As we have mentioned in previous occasions, the concept “zero-day vulnerability” refers to flaws in software never before discovered and whose exploitation does not require user of the compromised system interaction. Among the cybersecurity community, there are companies like Zerodium that buy reports on zero-day vulnerabilities, but it’s important to ask yourself: why is the interest in these security flaws?
While malicious hackers seek such vulnerabilities to cause severe large-scale damage, tech companies and some companies like Zerodium, known as “exploit brokers,” try to collaborate closely with researchers discovering these flaws to prevent their exploitation and strengthen the security of the most widely used technological ecosystems in the world.
According to cybersecurity experts, Zerodium is currently looking for the acquisition of zero-day exploits that impact some of the most commonly used software implementations today, including developments such as:
- Operating systems: Microsoft Windows, Linux, Apple macOS, among others
- Browsers: Chrome, Edge, Firefox and Safari
- Smartphones: Apple iOS in its versions 12.x and 13.x, Android 8.x and 9.x, BlackBerry 10 and Windows 10 Mobile
- Routers: ASUS, Cisco, D-Link, Huawei, Linksys, MikroTik, Netgear, TP-Link
- Email servers: Microsoft Exchange, Dovecot, Postfix, Exim and Sendmail
On the other hand, by releasing updates to its vulnerability bounty program, the company announced that now it’s willing to pay up to $2.5 million USD for vulnerabilities in the Android operating system that do not require victims’ interaction for their exploitation, the highest amount ever paid for an Android flaw. Second, the company will pay up to $2 million USD for a similar exploit on iOS, Apple’s operating system.
The popular idea, according to cybersecurity experts, is that iOS devices have always been more secure than those running Android OS, so why is Zerodium willing to pay more money for a supposedly easier to discover flaw?
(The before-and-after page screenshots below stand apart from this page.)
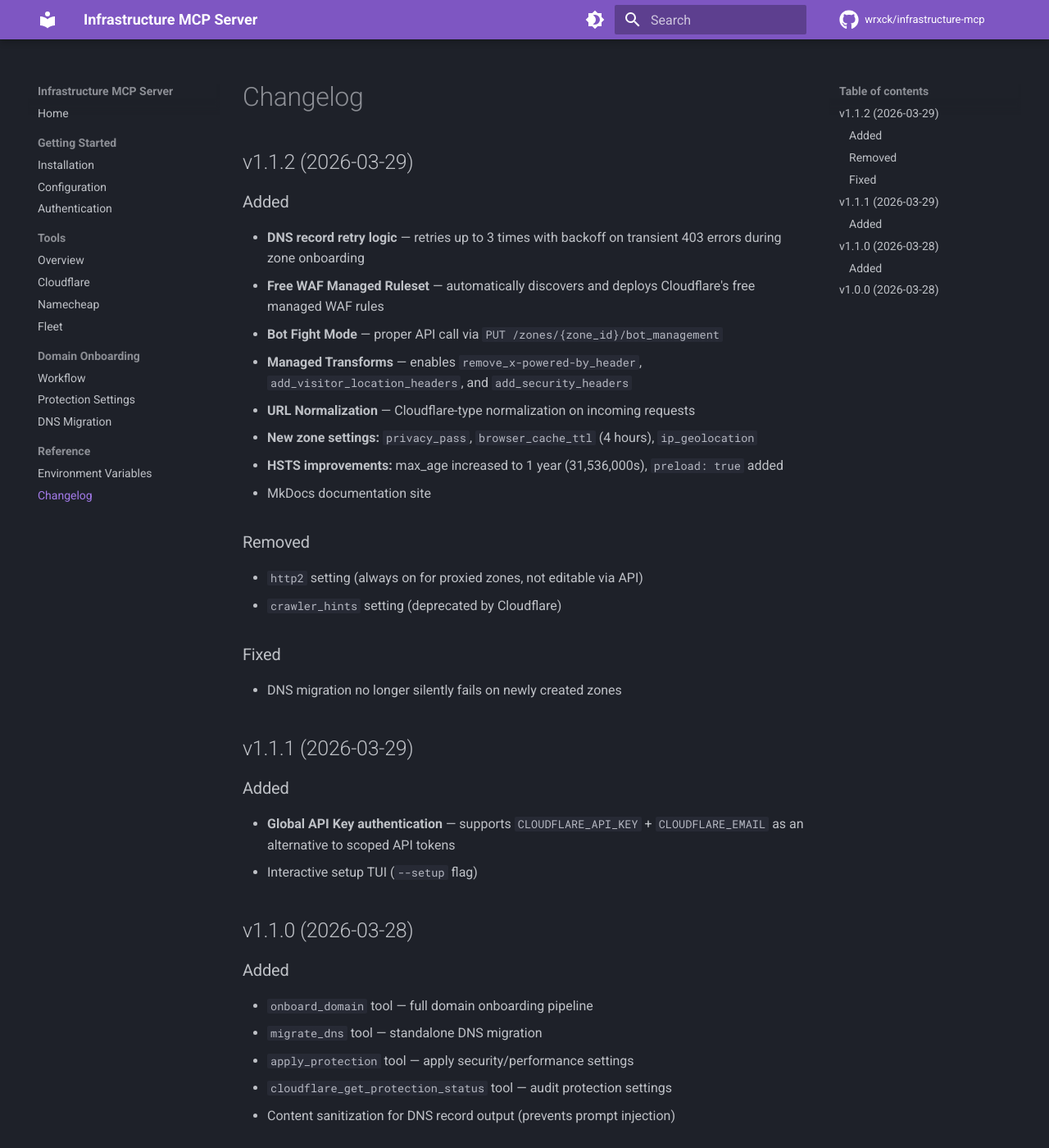
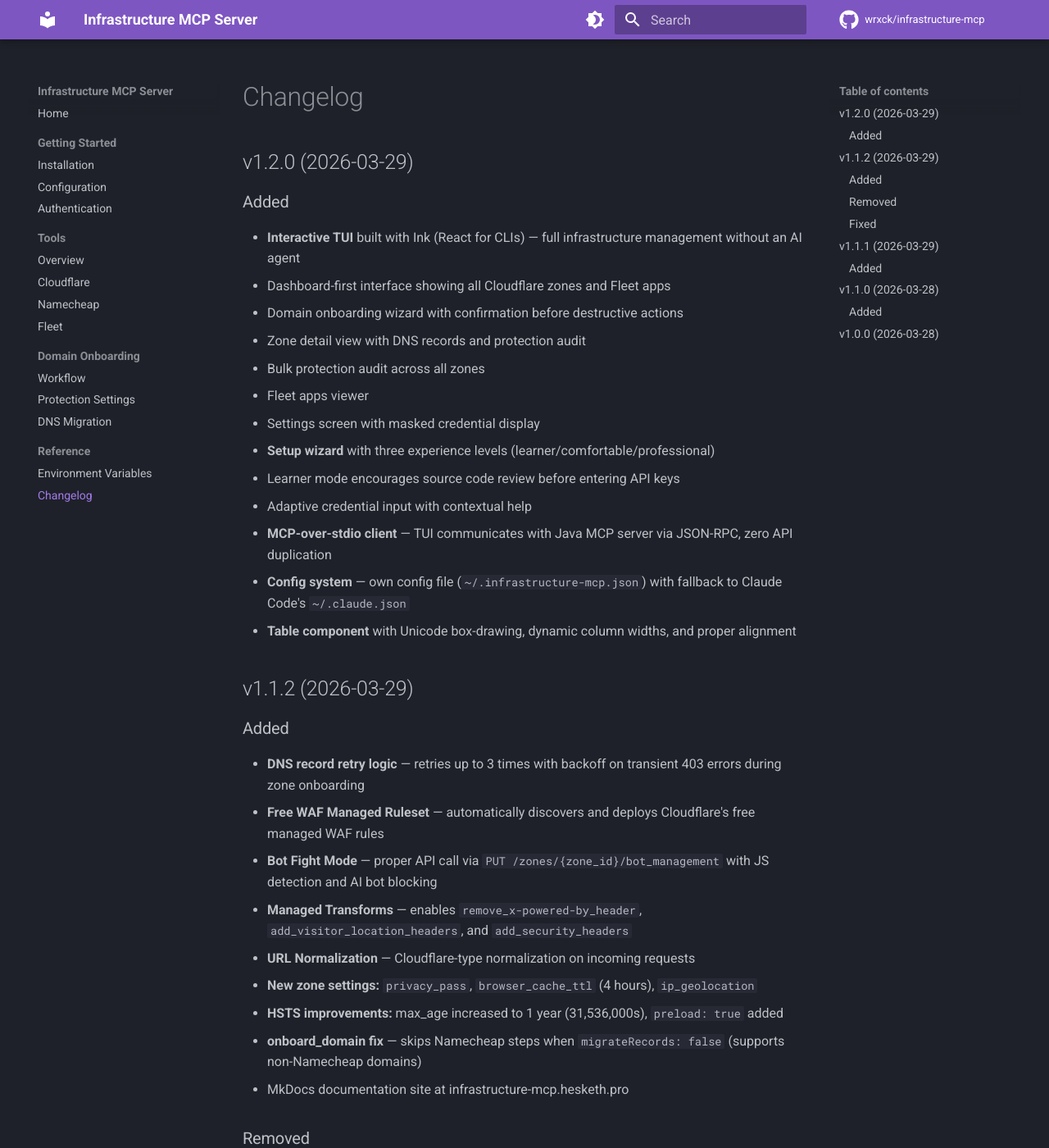
Before and after one commit to wrxck/infrastructure-mcp, an MkDocs documentation site: the page built from docs/reference/changelog.md, in a window 1280 px wide and 1400 px high. Shown: the whole window at 82% size. Built offline with MkDocs 1.6.1 and Material for MkDocs 9.7.7, drawn with Linux system fonts in a browser that asks for light colours; comment, search, counter and statistics services are not loaded; some of the changed text lies outside the part shown.

Commit message:
chore: bump to v1.2.0, update changelog and docs for TUI release

```diff
--- a/docs/reference/changelog.md
+++ b/docs/reference/changelog.md
@@ -1,23 +1,43 @@
 # Changelog
+
+## v1.2.0 (2026-03-29)
+
+### Added
+- **Interactive TUI** built with Ink (React for CLIs) — full infrastructure management without an AI agent
+  - Dashboard-first interface showing all Cloudflare zones and Fleet apps
+  - Domain onboarding wizard with confirmation before destructive actions
+  - Zone detail view with DNS records and protection audit
+  - Bulk protection audit across all zones
+  - Fleet apps viewer
+  - Settings screen with masked credential display
+- **Setup wizard** with three experience levels (learner/comfortable/professional)
+  - Learner mode encourages source code review before entering API keys
+  - Adaptive credential input with contextual help
+- **MCP-over-stdio client** — TUI communicates with Java MCP server via JSON-RPC, zero API duplication
+- **Config system** — own config file (`~/.infrastructure-mcp.json`) with fallback to Claude Code's `~/.claude.json`
+- **Table component** with Unicode box-drawing, dynamic column widths, and proper alignment
 
 ## v1.1.2 (2026-03-29)
 
 ### Added
 - **DNS record retry logic** — retries up to 3 times with backoff on transient 403 errors during zone onboarding
 - **Free WAF Managed Ruleset** — automatically discovers and deploys Cloudflare's free managed WAF rules
-- **Bot Fight Mode** — proper API call via `PUT /zones/{zone_id}/bot_management`
+- **Bot Fight Mode** — proper API call via `PUT /zones/{zone_id}/bot_management` with JS detection and AI bot blocking
 - **Managed Transforms** — enables `remove_x-powered-by_header`, `add_visitor_location_headers`, and `add_security_headers`
 - **URL Normalization** — Cloudflare-type normalization on incoming requests
 - **New zone settings:** `privacy_pass`, `browser_cache_ttl` (4 hours), `ip_geolocation`
 - **HSTS improvements:** max_age increased to 1 year (31,536,000s), `preload: true` added
-- MkDocs documentation site
+- **onboard_domain fix** — skips Namecheap steps when `migrateRecords: false` (supports non-Namecheap domains)
+- MkDocs documentation site at infrastructure-mcp.hesketh.pro
 
 ### Removed
 - `http2` setting (always on for proxied zones, not editable via API)
-- `crawler_hints` setting (deprecated by Cloudflare)
+- `crawler_hints` setting (deprecated by Cloudflare, API returns unrecognized)
+- `minify` setting (deprecated by Cloudflare, API accepts but no longer applies)
 
 ### Fixed
-- DNS migration no longer silently fails on newly created zones
+- DNS migration no longer silently fails on newly created zones (transient 403 retry)
+- `onboard_domain` no longer errors when domain is not registered at Namecheap
 
 ## v1.1.1 (2026-03-29)
 
--- a/pom.xml
+++ b/pom.xml
@@ -6,7 +6,7 @@
 
     <groupId>io.github.wrxck</groupId>
     <artifactId>infrastructure-mcp</artifactId>
-    <version>1.1.2</version>
+    <version>1.2.0</version>
     <packaging>jar</packaging>
 
     <name>Infrastructure MCP Server</name>
```
Also changed, not shown: docs/index.md (+1 -1 lines).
Cybersecurity experts mention that there are two reasons for this; first, the latest versions of the Android operating system have become more secure, so zero-days are becoming increasingly difficult to find. In addition, multiple zero-day vulnerabilities have recently been revealed on iOS, even during the beta test of the new iOS 13 system, a phenomenon that has influenced on the value that receive flaws in this system.
With the announcement of Zerodium, we can only wait for researchers to be able to discover these failures in the systems mentioned, however, there is still a disjunction for experts; in case of discovering one of these flaws, experts will have to decide whether to report directly to the affected companies, or to resort to exploit brokers, which offer better rewards but which tend to resell these reports to companies or even some government agencies.
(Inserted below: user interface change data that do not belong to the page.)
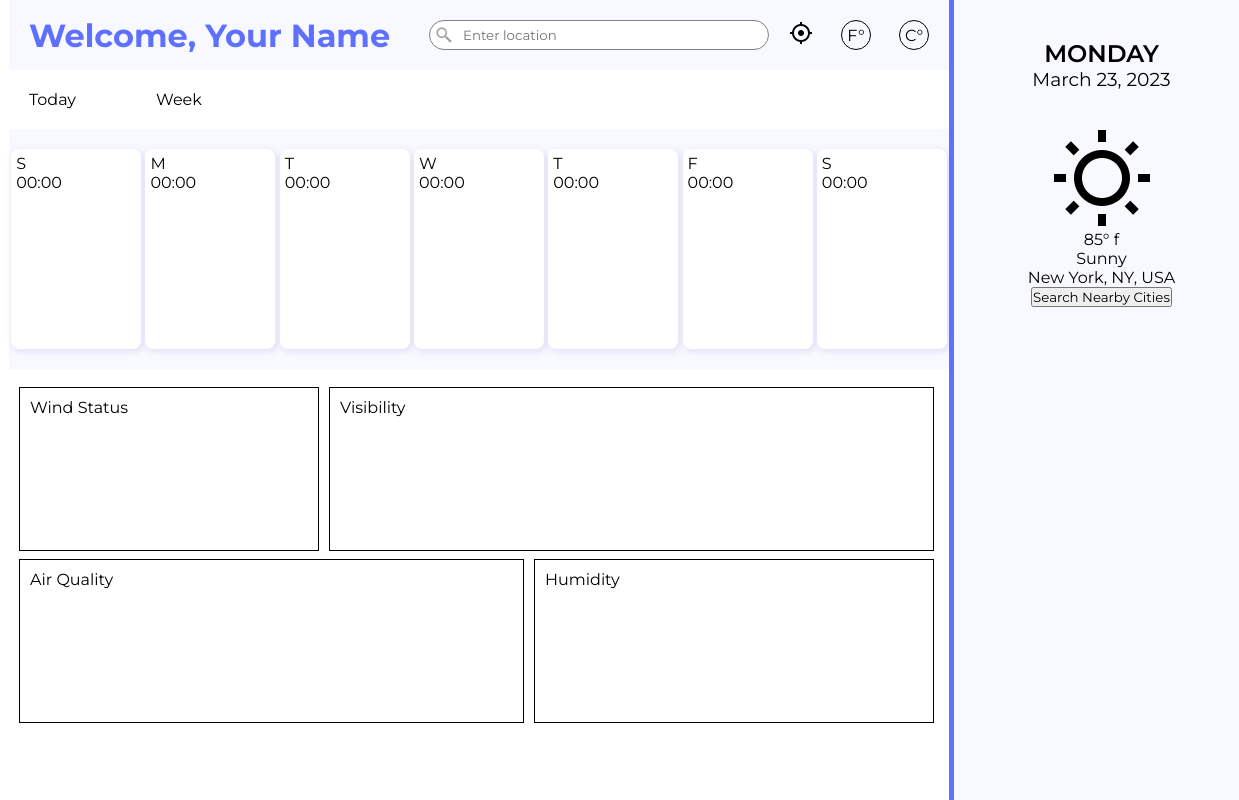
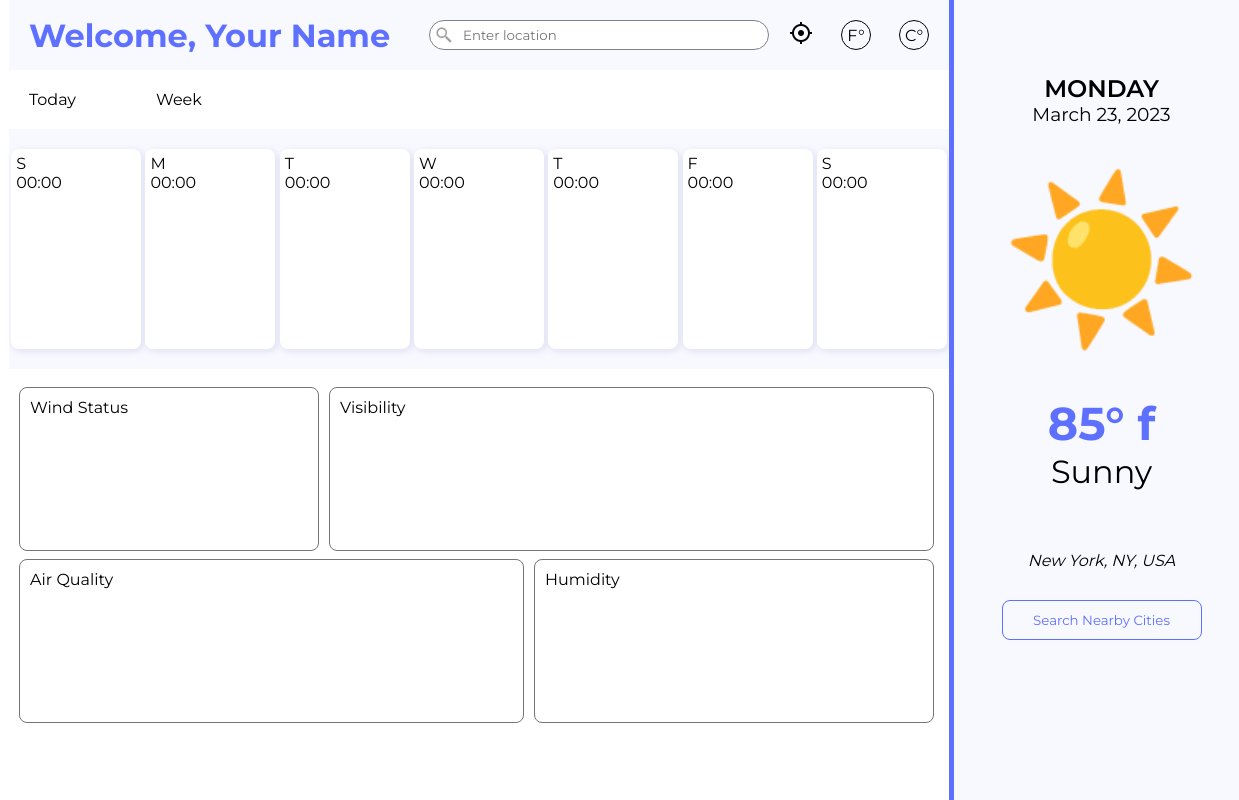
Before and after one commit to xClaudiaArias/mercyweatherapp, a plain HTML site: page index.html in a window 1280 px wide. Shown: the full height of the page, 41-1280 px from the left. Drawn offline with Linux system fonts and the light colour scheme.

Commit message:
Dashboard (home) complete

```diff
--- a/index.html
+++ b/index.html
@@ -8,7 +8,7 @@
     <link rel="stylesheet" href="./styles.css">
     <link rel="preconnect" href="https://fonts.googleapis.com">
     <link rel="preconnect" href="https://fonts.gstatic.com" crossorigin>
-    <link href="https://fonts.googleapis.com/css2?family=Montserrat:wght@100;400;600;700&display=swap" rel="stylesheet">
+    <link href="https://fonts.googleapis.com/css2?family=Dosis:wght@700&family=Montserrat:wght@100;400;600;700&display=swap" rel="stylesheet">
 </head>
 <body>
     <div id="container">
@@ -97,7 +97,8 @@
             </div>
 
             <div id="article-weather">
-                <img class="article-weather" src="./imgs/icons8-sun-96.png" alt="">
+                <!-- <img class="article-weather" src="./imgs/icons8-sun-96.png" alt=""> -->
+                <p>☀️</p>
             </div>
 
             <div id="weather-description">
@@ -105,7 +106,7 @@
                 <div id="temp-desc">Sunny</div>
             </div>
 
-            <div id="article-location">New York, NY, USA</div>
+            <div id="article-location"><em>New York, NY, USA</em></div>
 
             <button>Search Nearby Cities</button>
         </article> <!-- SIDE WEATHER PREVIEW-->
--- a/styles.css
+++ b/styles.css
@@ -197,7 +197,8 @@ main #weather-descriptions {
 
 main #weather-descriptions .desc-sq {
     height: 164px;
-    border: 1px solid black;
+    border: 1px solid rgb(117, 117, 117);
+    border-radius: 8px;
 }
 
 main #weather-descriptions .desc-sq p{
@@ -244,6 +245,7 @@ article #date {
     flex-direction: column;
     justify-content: center;
     align-items: center;
+    padding: 100px 0 50px;
 }
 
 article #date h2 {
@@ -254,3 +256,49 @@ article #date h2 {
 article #date h3 {
     font-weight: 400;
 }
+
+article #article-weather {
+    padding: 10px 0;
+    /* border: 1px solid red; */
+}
+
+article #article-weather {
+    font-size: 160px;
+}
+
+article #weather-description {
+    font-size: 46px;
+    padding: 30px 0;
+    font-family: 'Dosis', sans-serif;
+    font-weight: 700;
+    color: rgb(93, 112, 255);
+}
+
+article #weather-description #temp-desc {
+    font-size: 32px;
+    font-family: 'Montserrat', sans-serif;
+    font-weight: 400;
+    color: #000;
+}
+
+article #article-location {
+    padding: 30px 0;
+}
+
+article button {
+    width: 200px;
+    height: 40px;
+    background: none;
+    border: 1px solid rgb(93, 112, 255);
+    border-radius: 8px;
+    color: rgb(93, 112, 255);
+}
+
+article button:hover {
+    width: 200px;
+    height: 40px;
+    background: rgb(93, 112, 255);
+    border: 1px solid rgb(93, 112, 255);
+    border-radius: 8px;
+    color: white;
+}
```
According to experts from the International Cyber Security Institute (IICS) companies like Zerodium have been increasing the amounts they offer as a reward for these kinds of errors. The company recently announced rewards of up to $500,000 for Linux errors, as well as for multiple system distributions.
He is a well-known expert in mobile security and malware analysis. He studied Computer Science at NYU and started working as a cyber security analyst in 2003. He is actively working as an anti-malware expert. He also worked for security companies like Kaspersky Lab. His everyday job includes researching about new malware and cyber security incidents. Also he has deep level of knowledge in mobile security and mobile vulnerabilities.